**Task to complete**. This exercise needs all of the entries set down again, exactly as they read.

**Material for this task**.
=== Section Start ===

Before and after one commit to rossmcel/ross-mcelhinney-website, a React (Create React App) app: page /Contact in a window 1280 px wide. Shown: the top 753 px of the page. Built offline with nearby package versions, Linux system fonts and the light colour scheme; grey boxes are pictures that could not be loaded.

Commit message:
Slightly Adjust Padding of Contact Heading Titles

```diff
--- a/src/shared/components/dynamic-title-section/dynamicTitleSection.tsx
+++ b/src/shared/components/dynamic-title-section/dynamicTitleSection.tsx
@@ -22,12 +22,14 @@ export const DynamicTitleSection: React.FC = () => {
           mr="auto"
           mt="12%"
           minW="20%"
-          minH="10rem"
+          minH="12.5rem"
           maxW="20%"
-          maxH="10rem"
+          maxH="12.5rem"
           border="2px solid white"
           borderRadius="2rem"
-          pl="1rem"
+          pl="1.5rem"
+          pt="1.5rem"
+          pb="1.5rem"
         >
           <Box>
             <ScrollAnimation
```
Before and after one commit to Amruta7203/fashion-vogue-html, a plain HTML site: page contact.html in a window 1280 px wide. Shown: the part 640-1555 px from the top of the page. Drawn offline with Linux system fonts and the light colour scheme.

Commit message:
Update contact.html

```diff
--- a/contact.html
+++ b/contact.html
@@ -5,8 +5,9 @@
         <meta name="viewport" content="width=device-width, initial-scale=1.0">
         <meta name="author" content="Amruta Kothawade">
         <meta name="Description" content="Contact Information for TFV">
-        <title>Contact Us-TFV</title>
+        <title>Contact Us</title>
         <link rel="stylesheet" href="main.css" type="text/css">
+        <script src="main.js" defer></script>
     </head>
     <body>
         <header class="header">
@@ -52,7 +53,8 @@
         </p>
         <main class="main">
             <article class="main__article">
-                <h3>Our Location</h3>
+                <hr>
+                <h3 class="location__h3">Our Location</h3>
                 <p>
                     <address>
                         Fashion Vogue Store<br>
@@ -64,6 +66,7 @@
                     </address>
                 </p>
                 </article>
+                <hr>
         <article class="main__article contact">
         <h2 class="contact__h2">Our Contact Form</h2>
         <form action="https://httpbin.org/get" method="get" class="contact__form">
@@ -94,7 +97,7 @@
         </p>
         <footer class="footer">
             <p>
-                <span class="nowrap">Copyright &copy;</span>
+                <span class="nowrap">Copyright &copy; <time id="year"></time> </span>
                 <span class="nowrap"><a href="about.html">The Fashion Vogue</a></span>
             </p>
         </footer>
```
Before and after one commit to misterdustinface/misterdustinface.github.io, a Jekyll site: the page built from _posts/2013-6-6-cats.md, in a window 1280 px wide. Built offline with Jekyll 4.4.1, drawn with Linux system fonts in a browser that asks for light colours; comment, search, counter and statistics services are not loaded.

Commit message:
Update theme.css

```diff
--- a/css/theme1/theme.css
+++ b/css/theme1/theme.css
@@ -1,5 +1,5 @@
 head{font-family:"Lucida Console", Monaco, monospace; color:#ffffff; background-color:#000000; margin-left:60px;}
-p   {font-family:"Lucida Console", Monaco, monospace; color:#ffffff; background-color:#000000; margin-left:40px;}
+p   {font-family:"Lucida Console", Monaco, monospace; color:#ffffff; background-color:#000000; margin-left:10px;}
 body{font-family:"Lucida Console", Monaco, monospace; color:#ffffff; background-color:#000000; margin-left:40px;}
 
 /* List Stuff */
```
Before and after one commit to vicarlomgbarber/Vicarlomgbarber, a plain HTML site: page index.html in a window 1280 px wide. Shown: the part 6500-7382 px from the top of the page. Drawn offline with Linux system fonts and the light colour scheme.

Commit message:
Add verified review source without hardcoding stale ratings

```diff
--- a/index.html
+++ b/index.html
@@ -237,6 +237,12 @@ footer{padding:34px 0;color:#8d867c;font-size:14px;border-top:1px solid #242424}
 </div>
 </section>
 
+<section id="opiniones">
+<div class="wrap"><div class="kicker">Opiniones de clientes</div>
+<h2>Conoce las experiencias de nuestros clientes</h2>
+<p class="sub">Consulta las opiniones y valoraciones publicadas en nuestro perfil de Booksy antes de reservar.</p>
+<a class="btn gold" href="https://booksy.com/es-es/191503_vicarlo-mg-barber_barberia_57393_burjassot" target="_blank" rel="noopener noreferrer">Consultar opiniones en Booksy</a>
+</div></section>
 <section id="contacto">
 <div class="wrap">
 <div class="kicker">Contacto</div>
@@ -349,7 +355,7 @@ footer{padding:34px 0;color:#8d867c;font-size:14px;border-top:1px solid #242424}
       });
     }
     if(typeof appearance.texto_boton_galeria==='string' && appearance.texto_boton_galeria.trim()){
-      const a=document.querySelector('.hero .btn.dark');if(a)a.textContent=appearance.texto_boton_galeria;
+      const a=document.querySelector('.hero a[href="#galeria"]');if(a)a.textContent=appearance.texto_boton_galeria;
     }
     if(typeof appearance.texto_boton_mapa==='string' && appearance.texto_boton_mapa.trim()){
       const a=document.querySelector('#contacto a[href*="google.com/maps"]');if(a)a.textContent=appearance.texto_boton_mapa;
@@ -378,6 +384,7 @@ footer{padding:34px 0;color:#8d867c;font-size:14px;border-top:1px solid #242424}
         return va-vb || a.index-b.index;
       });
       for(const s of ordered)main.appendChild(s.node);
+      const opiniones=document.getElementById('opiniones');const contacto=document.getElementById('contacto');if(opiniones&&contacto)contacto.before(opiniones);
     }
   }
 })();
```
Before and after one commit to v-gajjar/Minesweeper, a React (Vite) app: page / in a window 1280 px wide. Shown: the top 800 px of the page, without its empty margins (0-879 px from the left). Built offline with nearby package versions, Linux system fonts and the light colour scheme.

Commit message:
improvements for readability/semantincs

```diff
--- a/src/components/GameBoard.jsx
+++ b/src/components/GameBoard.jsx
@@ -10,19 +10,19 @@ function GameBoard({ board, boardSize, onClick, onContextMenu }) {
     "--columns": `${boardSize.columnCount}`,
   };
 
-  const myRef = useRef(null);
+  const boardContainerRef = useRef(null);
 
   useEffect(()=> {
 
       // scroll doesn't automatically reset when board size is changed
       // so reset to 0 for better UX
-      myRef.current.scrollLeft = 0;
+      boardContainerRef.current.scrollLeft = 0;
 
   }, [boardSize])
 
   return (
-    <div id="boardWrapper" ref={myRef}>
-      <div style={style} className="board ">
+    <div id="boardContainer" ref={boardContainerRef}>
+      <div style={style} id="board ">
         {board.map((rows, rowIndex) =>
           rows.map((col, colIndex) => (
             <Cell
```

=== Section End ===

**Task response**.
Before and after one commit to rossmcel/ross-mcelhinney-website, a React (Create React App) app: page /Contact in a window 1280 px wide. Shown: the top 753 px of the page. Built offline with nearby package versions, Linux system fonts and the light colour scheme; grey boxes are pictures that could not be loaded.

Commit message:
Slightly Adjust Padding of Contact Heading Titles

```diff
--- a/src/shared/components/dynamic-title-section/dynamicTitleSection.tsx
+++ b/src/shared/components/dynamic-title-section/dynamicTitleSection.tsx
@@ -22,12 +22,14 @@ export const DynamicTitleSection: React.FC = () => {
           mr="auto"
           mt="12%"
           minW="20%"
-          minH="10rem"
+          minH="12.5rem"
           maxW="20%"
-          maxH="10rem"
+          maxH="12.5rem"
           border="2px solid white"
           borderRadius="2rem"
-          pl="1rem"
+          pl="1.5rem"
+          pt="1.5rem"
+          pb="1.5rem"
         >
           <Box>
             <ScrollAnimation
```
Before and after one commit to Amruta7203/fashion-vogue-html, a plain HTML site: page contact.html in a window 1280 px wide. Shown: the part 640-1555 px from the top of the page. Drawn offline with Linux system fonts and the light colour scheme.

Commit message:
Update contact.html

```diff
--- a/contact.html
+++ b/contact.html
@@ -5,8 +5,9 @@
         <meta name="viewport" content="width=device-width, initial-scale=1.0">
         <meta name="author" content="Amruta Kothawade">
         <meta name="Description" content="Contact Information for TFV">
-        <title>Contact Us-TFV</title>
+        <title>Contact Us</title>
         <link rel="stylesheet" href="main.css" type="text/css">
+        <script src="main.js" defer></script>
     </head>
     <body>
         <header class="header">
@@ -52,7 +53,8 @@
         </p>
         <main class="main">
             <article class="main__article">
-                <h3>Our Location</h3>
+                <hr>
+                <h3 class="location__h3">Our Location</h3>
                 <p>
                     <address>
                         Fashion Vogue Store<br>
@@ -64,6 +66,7 @@
                     </address>
                 </p>
                 </article>
+                <hr>
         <article class="main__article contact">
         <h2 class="contact__h2">Our Contact Form</h2>
         <form action="https://httpbin.org/get" method="get" class="contact__form">
@@ -94,7 +97,7 @@
         </p>
         <footer class="footer">
             <p>
-                <span class="nowrap">Copyright &copy;</span>
+                <span class="nowrap">Copyright &copy; <time id="year"></time> </span>
                 <span class="nowrap"><a href="about.html">The Fashion Vogue</a></span>
             </p>
         </footer>
```
Before and after one commit to misterdustinface/misterdustinface.github.io, a Jekyll site: the page built from _posts/2013-6-6-cats.md, in a window 1280 px wide. Built offline with Jekyll 4.4.1, drawn with Linux system fonts in a browser that asks for light colours; comment, search, counter and statistics services are not loaded.

Commit message:
Update theme.css

```diff
--- a/css/theme1/theme.css
+++ b/css/theme1/theme.css
@@ -1,5 +1,5 @@
 head{font-family:"Lucida Console", Monaco, monospace; color:#ffffff; background-color:#000000; margin-left:60px;}
-p   {font-family:"Lucida Console", Monaco, monospace; color:#ffffff; background-color:#000000; margin-left:40px;}
+p   {font-family:"Lucida Console", Monaco, monospace; color:#ffffff; background-color:#000000; margin-left:10px;}
 body{font-family:"Lucida Console", Monaco, monospace; color:#ffffff; background-color:#000000; margin-left:40px;}
 
 /* List Stuff */
```
Before and after one commit to vicarlomgbarber/Vicarlomgbarber, a plain HTML site: page index.html in a window 1280 px wide. Shown: the part 6500-7382 px from the top of the page. Drawn offline with Linux system fonts and the light colour scheme.

Commit message:
Add verified review source without hardcoding stale ratings

```diff
--- a/index.html
+++ b/index.html
@@ -237,6 +237,12 @@ footer{padding:34px 0;color:#8d867c;font-size:14px;border-top:1px solid #242424}
 </div>
 </section>
 
+<section id="opiniones">
+<div class="wrap"><div class="kicker">Opiniones de clientes</div>
+<h2>Conoce las experiencias de nuestros clientes</h2>
+<p class="sub">Consulta las opiniones y valoraciones publicadas en nuestro perfil de Booksy antes de reservar.</p>
+<a class="btn gold" href="https://booksy.com/es-es/191503_vicarlo-mg-barber_barberia_57393_burjassot" target="_blank" rel="noopener noreferrer">Consultar opiniones en Booksy</a>
+</div></section>
 <section id="contacto">
 <div class="wrap">
 <div class="kicker">Contacto</div>
@@ -349,7 +355,7 @@ footer{padding:34px 0;color:#8d867c;font-size:14px;border-top:1px solid #242424}
       });
     }
     if(typeof appearance.texto_boton_galeria==='string' && appearance.texto_boton_galeria.trim()){
-      const a=document.querySelector('.hero .btn.dark');if(a)a.textContent=appearance.texto_boton_galeria;
+      const a=document.querySelector('.hero a[href="#galeria"]');if(a)a.textContent=appearance.texto_boton_galeria;
     }
     if(typeof appearance.texto_boton_mapa==='string' && appearance.texto_boton_mapa.trim()){
       const a=document.querySelector('#contacto a[href*="google.com/maps"]');if(a)a.textContent=appearance.texto_boton_mapa;
@@ -378,6 +384,7 @@ footer{padding:34px 0;color:#8d867c;font-size:14px;border-top:1px solid #242424}
         return va-vb || a.index-b.index;
       });
       for(const s of ordered)main.appendChild(s.node);
+      const opiniones=document.getElementById('opiniones');const contacto=document.getElementById('contacto');if(opiniones&&contacto)contacto.before(opiniones);
     }
   }
 })();
```
Before and after one commit to v-gajjar/Minesweeper, a React (Vite) app: page / in a window 1280 px wide. Shown: the top 800 px of the page, without its empty margins (0-879 px from the left). Built offline with nearby package versions, Linux system fonts and the light colour scheme.

Commit message:
improvements for readability/semantincs

```diff
--- a/src/components/GameBoard.jsx
+++ b/src/components/GameBoard.jsx
@@ -10,19 +10,19 @@ function GameBoard({ board, boardSize, onClick, onContextMenu }) {
     "--columns": `${boardSize.columnCount}`,
   };
 
-  const myRef = useRef(null);
+  const boardContainerRef = useRef(null);
 
   useEffect(()=> {
 
       // scroll doesn't automatically reset when board size is changed
       // so reset to 0 for better UX
-      myRef.current.scrollLeft = 0;
+      boardContainerRef.current.scrollLeft = 0;
 
   }, [boardSize])
 
   return (
-    <div id="boardWrapper" ref={myRef}>
-      <div style={style} className="board ">
+    <div id="boardContainer" ref={boardContainerRef}>
+      <div style={style} id="board ">
         {board.map((rows, rowIndex) =>
           rows.map((col, colIndex) => (
             <Cell
```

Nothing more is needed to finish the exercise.